Hey, Karen! Maybe we should write a cookbook with the 15 or so basic recipes and explain how cooking works! I wonder if there is something like that on the market. :-)

Mrs. and Mama K said...

this one kinda stikes a cord with me. my mom never taught me how to cook. i attempted sloppy joes one time and threw the canned mix in with the raw meat to cook and she laughed at me. it seriously broke my heart...so i never tried the rest of the time i lived there. she acted like sitting me in front of the TV instead of spending quality time with me in the kitchen was going to give me some common sense in cooking.

i can see how others whose mother neglected to teach them the basics (like, say, most men) could use the step by step instructions...

btw - i had to ask Red's mom for her taco seasoning recipe because we NEVER used seasoning...it was always fresh onion and garlic, maybe salt and pepper, and that's it. Not the crazy over-flavored stuff he grew up with.

Linda Stephenson said...

Thanks for sharing, love the old recipes. Kinda like I was taught to cook. One particular recipe say shortening the size of a small meatball.
Like my husband says "it's all part of growing up".

Vanessa Rogers said...

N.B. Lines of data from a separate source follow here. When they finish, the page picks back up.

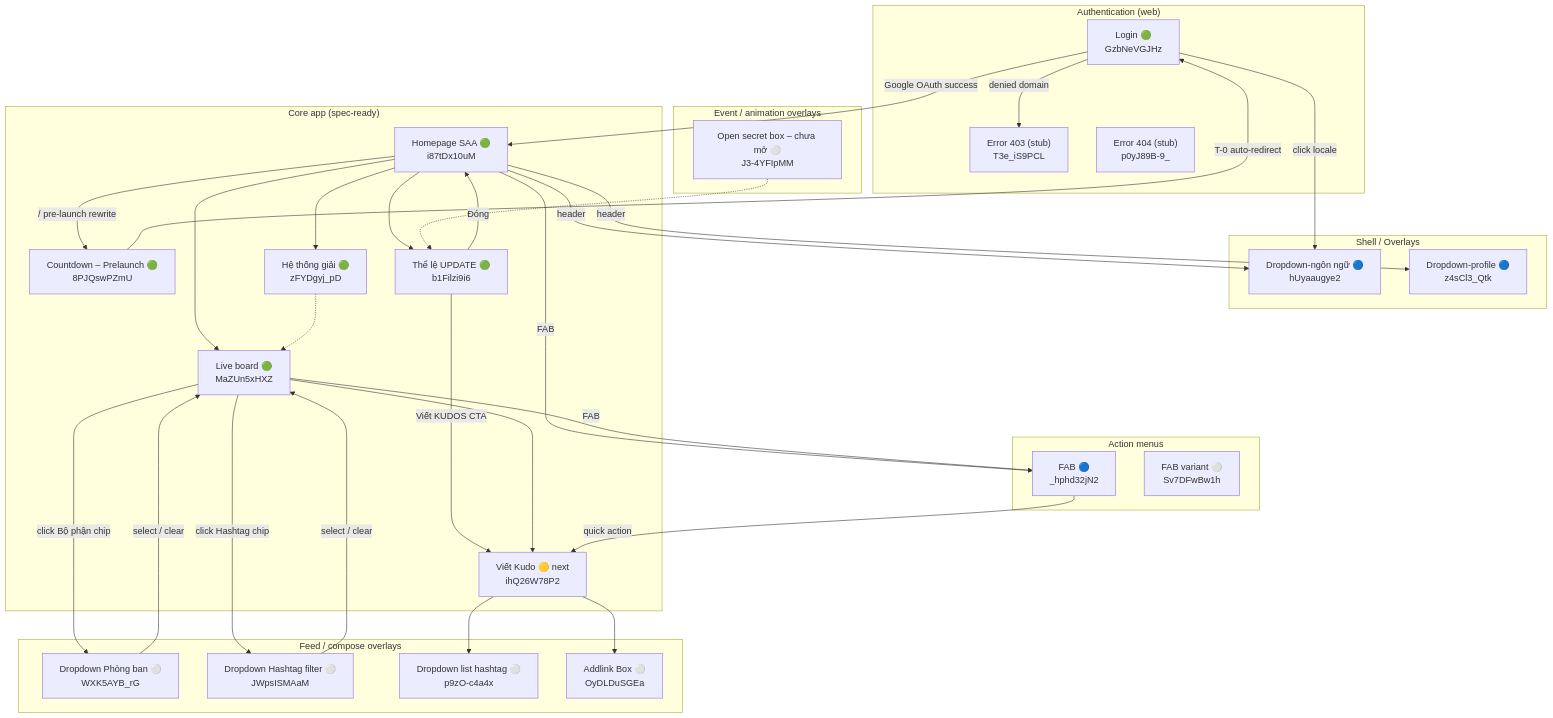
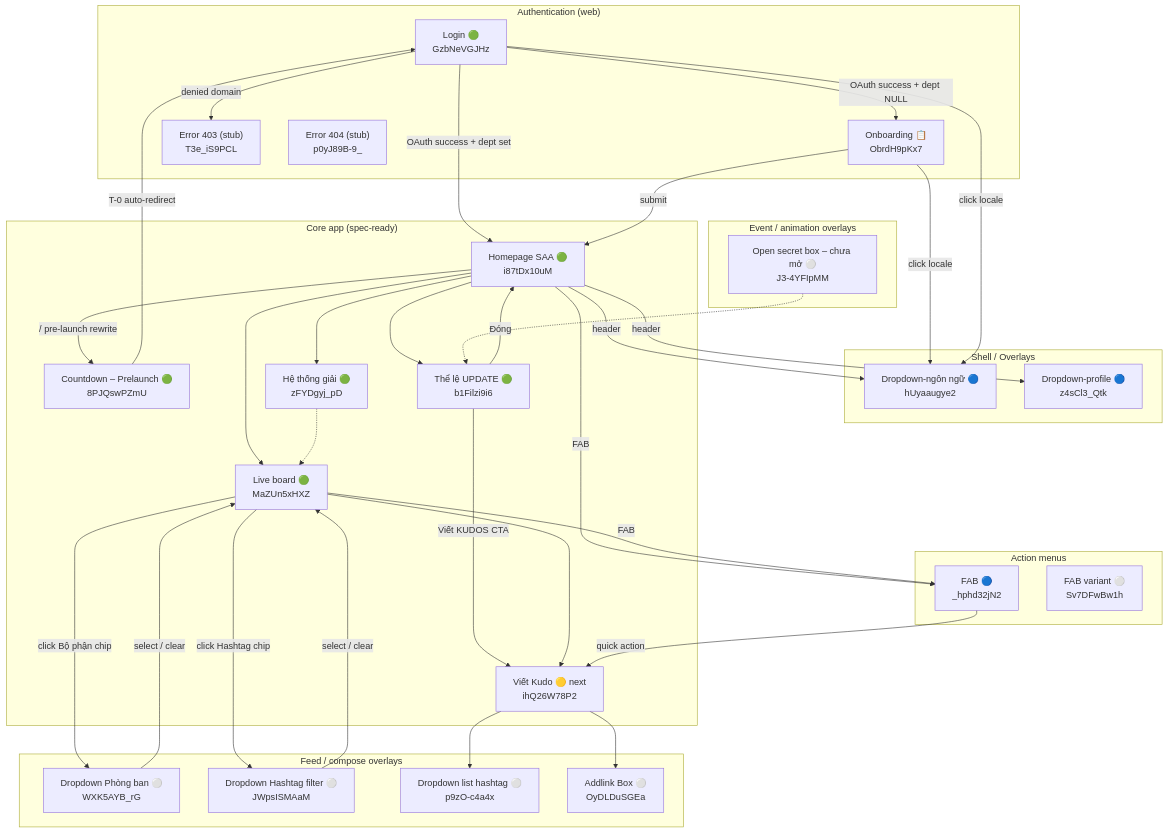
One commit to hanhvv-0858/agentic-coding-SAA-2025 changed the first of 3 diagrams in .momorph/contexts/screen_specs/SCREENFLOW.md. Above: the diagram before and after it, drawn with Mermaid. The commit also changed other lines of this file and 62 other files, not shown here.

````diff
--- a/.momorph/contexts/screen_specs/SCREENFLOW.md
+++ b/.momorph/contexts/screen_specs/SCREENFLOW.md
@@ -124,68 +125,72 @@
 ```mermaid
 flowchart TD
     subgraph Auth["Authentication (web)"]
         Login["Login 🟢\nGzbNeVGJHz"]
+        Onboarding["Onboarding 📋\nObrdH9pKx7"]
         Err403["Error 403 (stub)\nT3e_iS9PCL"]
         Err404["Error 404 (stub)\np0yJ89B-9_"]
     end
 
     subgraph Shell["Shell / Overlays"]
         LangDrop["Dropdown-ngôn ngữ 🔵\nhUyaaugye2"]
         ProfDrop["Dropdown-profile 🔵\nz4sCl3_Qtk"]
     end
 
     subgraph Core["Core app (spec-ready)"]
         Home["Homepage SAA 🟢\ni87tDx10uM"]
         Countdown["Countdown – Prelaunch 🟢\n8PJQswPZmU"]
         Awards["Hệ thống giải 🟢\nzFYDgyj_pD"]
         Rules["Thể lệ UPDATE 🟢\nb1Filzi9i6"]
         Liveboard["Live board 🟢\nMaZUn5xHXZ"]
         Compose["Viết Kudo 🟡 next\nihQ26W78P2"]
     end
 
     subgraph FilterOverlays["Feed / compose overlays"]
         DeptFilter["Dropdown Phòng ban ⚪\nWXK5AYB_rG"]
         HashFilter["Dropdown Hashtag filter ⚪\nJWpsISMAaM"]
         HashList["Dropdown list hashtag ⚪\np9zO-c4a4x"]
         AddLink["Addlink Box ⚪\nOyDLDuSGEa"]
     end
 
     subgraph Actions["Action menus"]
         FAB["FAB 🔵\n_hphd32jN2"]
         FAB2["FAB variant ⚪\nSv7DFwBw1h"]
     end
 
     subgraph GameOverlays["Event / animation overlays"]
         SecretBox["Open secret box – chưa mở ⚪\nJ3-4YFIpMM"]
     end
 
-    Login -- Google OAuth success --> Home
+    Login -- "OAuth success + dept set" --> Home
+    Login -- "OAuth success + dept NULL" --> Onboarding
+    Onboarding -- "submit" --> Home
+    Onboarding -- click locale --> LangDrop
     Login -- click locale --> LangDrop
     Login -- denied domain --> Err403
 
     Home -- "/" pre-launch rewrite --> Countdown
     Countdown -- T-0 auto-redirect --> Login
     Home --> Awards
     Home --> Rules
     Home --> Liveboard
     Home -- header --> LangDrop
     Home -- header --> ProfDrop
     Home -- FAB --> FAB
 
     Awards -.-> Liveboard
     Rules -- "Viết KUDOS" CTA --> Compose
     Rules -- "Đóng" --> Home
 
     Liveboard -- FAB --> FAB
     Liveboard -- click Bộ phận chip --> DeptFilter
     DeptFilter -- select / clear --> Liveboard
     Liveboard -- click Hashtag chip --> HashFilter
     HashFilter -- select / clear --> Liveboard
     Liveboard --> Compose
     FAB -- quick action --> Compose
 
     Compose --> HashList
     Compose --> AddLink
 
     SecretBox -.-> Rules
 ```
````
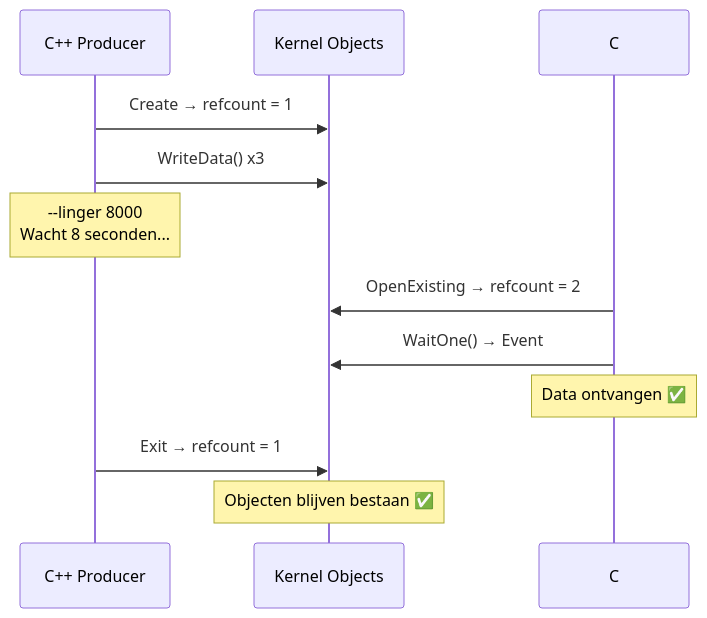
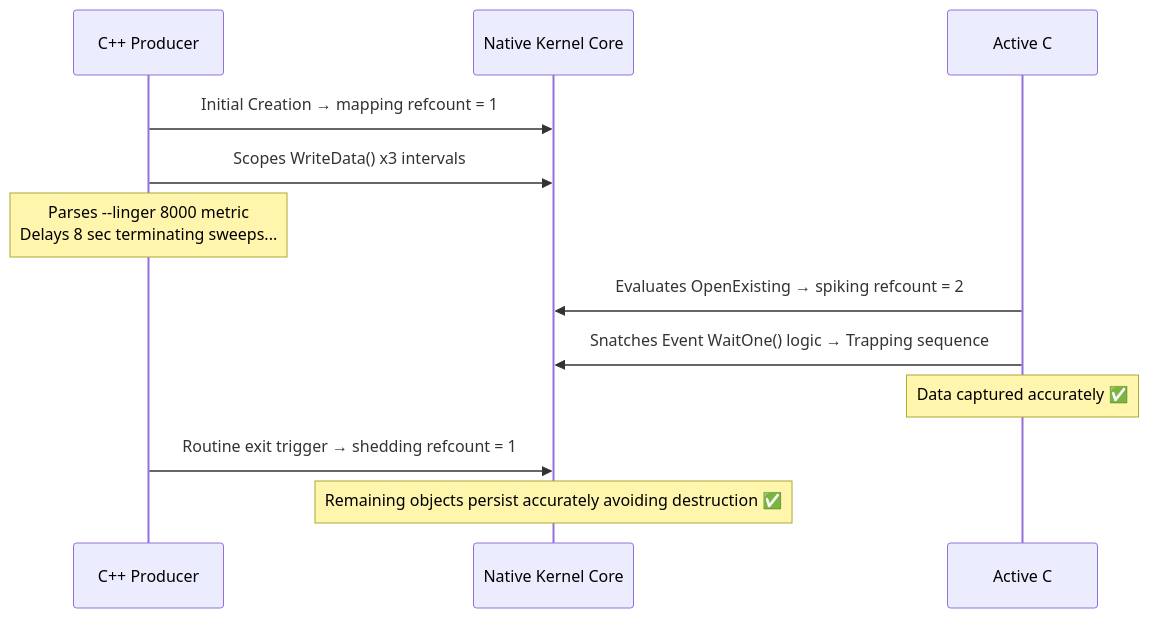
Diagram 15 of 23 in SharedValueV3_MemMap/ARCHITECTURE.md (snodeplannen/sharedvar), drawn with Mermaid before and after one commit. The commit also changed other lines of this file and 90 other files, not shown here.

````diff
--- a/SharedValueV3_MemMap/ARCHITECTURE.md
+++ b/SharedValueV3_MemMap/ARCHITECTURE.md
@@ -516,15 +516,15 @@
 ```mermaid
 sequenceDiagram
     participant P as C++ Producer
-    participant K as Kernel Objects
-    participant C as C# Consumer
+    participant K as Native Kernel Core
+    participant C as Active C# Consumer
 
-    P->>K: Create → refcount = 1
-    P->>K: WriteData() x3
-    Note over P: --linger 8000<br/>Wacht 8 seconden...
-    C->>K: OpenExisting → refcount = 2
-    C->>K: WaitOne() → Event #3
-    Note over C: Data ontvangen ✅
-    P->>K: Exit → refcount = 1
-    Note over K: Objecten blijven bestaan ✅
+    P->>K: Initial Creation → mapping refcount = 1
+    P->>K: Scopes WriteData() x3 intervals
+    Note over P: Parses --linger 8000 metric<br/>Delays 8 sec terminating sweeps...
+    C->>K: Evaluates OpenExisting → spiking refcount = 2
+    C->>K: Snatches Event WaitOne() logic → Trapping sequence #3 natively
+    Note over C: Data captured accurately ✅
+    P->>K: Routine exit trigger → shedding refcount = 1
+    Note over K: Remaining objects persist accurately avoiding destruction ✅
 ```
````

A peanutbutter and marshmellow spread sandwhich? I never thought of that. That sounds like a sugar high likely to take you to MARS!

A party and A HALF said...

Have you seen Rachel Ray's recipe on food network.com on how to make "midnight bacon"? It says "put strips of bacon on a paper towel lined plate and microwave until crispy".
I kid you not!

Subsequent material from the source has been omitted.